The quiz as well as all workbook exercises was collected.
According to Wood (1966), if a clause separates the subject from the verb, it is important to remember the actual subject-word to make the verb agree with it, e.g.
All the books which have been placed on that table by the window need rebinding. The wireless set which you gave to my children works perfectly.
Such intervening elements may cause confusion for the learner with regard to the choice of the verb. When words come between the subject and verb, a subject-verb agreement can occur. In fact, one of the most common problems in achieving proper agreement is mistaking the subject with other nouns in the sentence. According to Warriner and Griffith (1977) Lim and Kurtin (1982), Quirk et al. (1987), Burchifield (1996) expressions such as ‘together with’,‘ in addition to’,' as well as', 'along with’
‘accompanied by',' rather than’, ‘besides’and ‘including 'do not affect the number of the verb, e.g.
The teacher, along with this students, was watching the procession.
The weather, as well as economic condition, is a consideration.
EFL students need to be made aware of such grammatical features of English.
A collective noun is defined as a word that refers to a group or collection of persons or things, such as 'class’, ‘faculty’, ‘herd’, ‘committee’,‘jury’,and‘audience’
(Division, 1972).Such words imply more than one thing or person but are considered
Singular and take a singular verb.

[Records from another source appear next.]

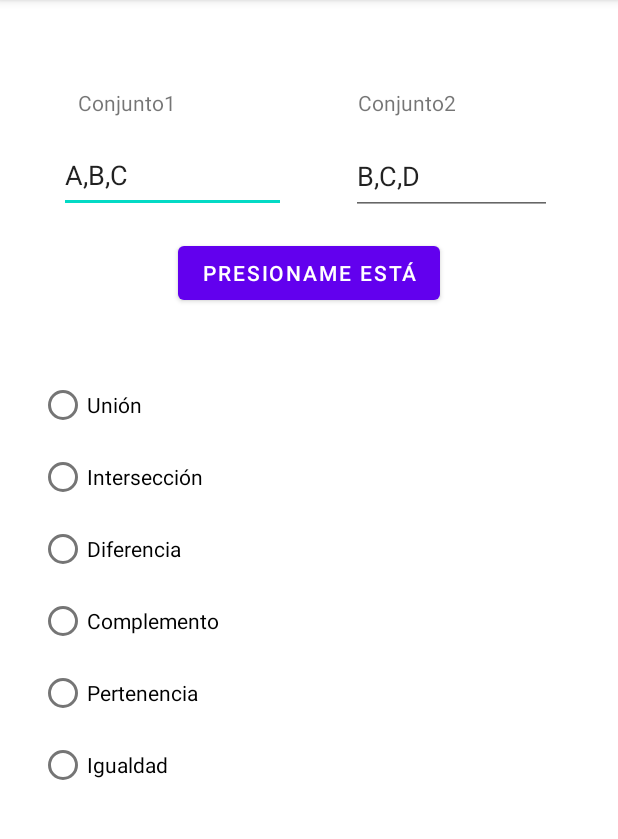
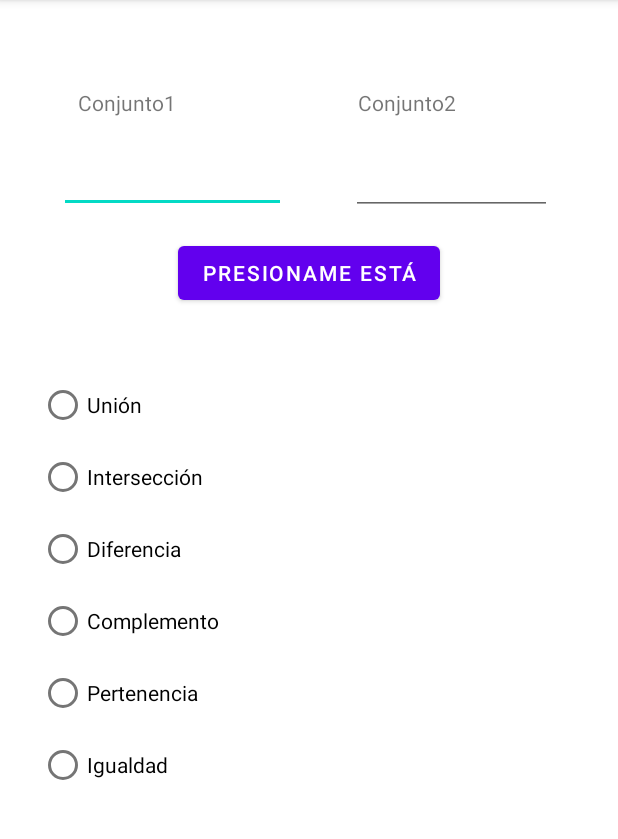
Before and after one commit to xXCassX/ProyectoU3, an Android app: the screen it shows after launch (MainActivity), on a phone screen of 412 x 824 dp, the part 84-923 px from its top. Run offline under Robolectric (Android 15) with nearby library versions, the phone set to English and light mode, and no system bars.

Commit message:
Update activity_main.xml

```diff
--- a/app/src/main/res/layout/activity_main.xml
+++ b/app/src/main/res/layout/activity_main.xml
@@ -33,8 +33,6 @@
         android:layout_height="50dp"
         android:layout_marginTop="92dp"
         android:ems="10"
-        android:inputType="textPersonName"
-        android:text="A,B,C"
         app:layout_constraintEnd_toStartOf="@+id/c2"
         app:layout_constraintHorizontal_bias="0.477"
         app:layout_constraintStart_toStartOf="parent"
@@ -47,8 +45,6 @@
         android:layout_marginTop="92dp"
         android:layout_marginEnd="44dp"
         android:ems="10"
-        android:inputType="textPersonName"
-        android:text="B,C,D"
         app:layout_constraintEnd_toEndOf="parent"
         app:layout_constraintTop_toTopOf="parent" />
 
@@ -111,10 +107,11 @@
 
     <TextView
         android:id="@+id/resultados"
-        android:layout_width="251dp"
-        android:layout_height="57dp"
+        android:layout_width="270dp"
+        android:layout_height="79dp"
         android:layout_marginTop="44dp"
         app:layout_constraintEnd_toEndOf="parent"
+        app:layout_constraintHorizontal_bias="0.496"
         app:layout_constraintStart_toStartOf="parent"
         app:layout_constraintTop_toBottomOf="@+id/gruporadio" />
 
```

According to Tipping (1962) ,Division (1972) ,Willis(1975) ,Warrier and Griffith(1977) ,when collective nouns refer to the group acting as a whole the subject
is singular and requires a singular verb ,such as 'The team is winning the game.’
On the other hand, if the group is acting as individuals the subject in plural and takes plural verb, e.g. ‘The teams are trying on their uniforms.’
Graver (1990) states that “English people as well as foreign students are often doubtful about which relative pronoun to use after words like these:association,company,government,class,group,club,society,committee and team.
When we use these words, we may consider them either as denoting an entity or as denoting a number of individuals, and we treat the words as singular or plural accordingly.”
Plurals that take singular verbs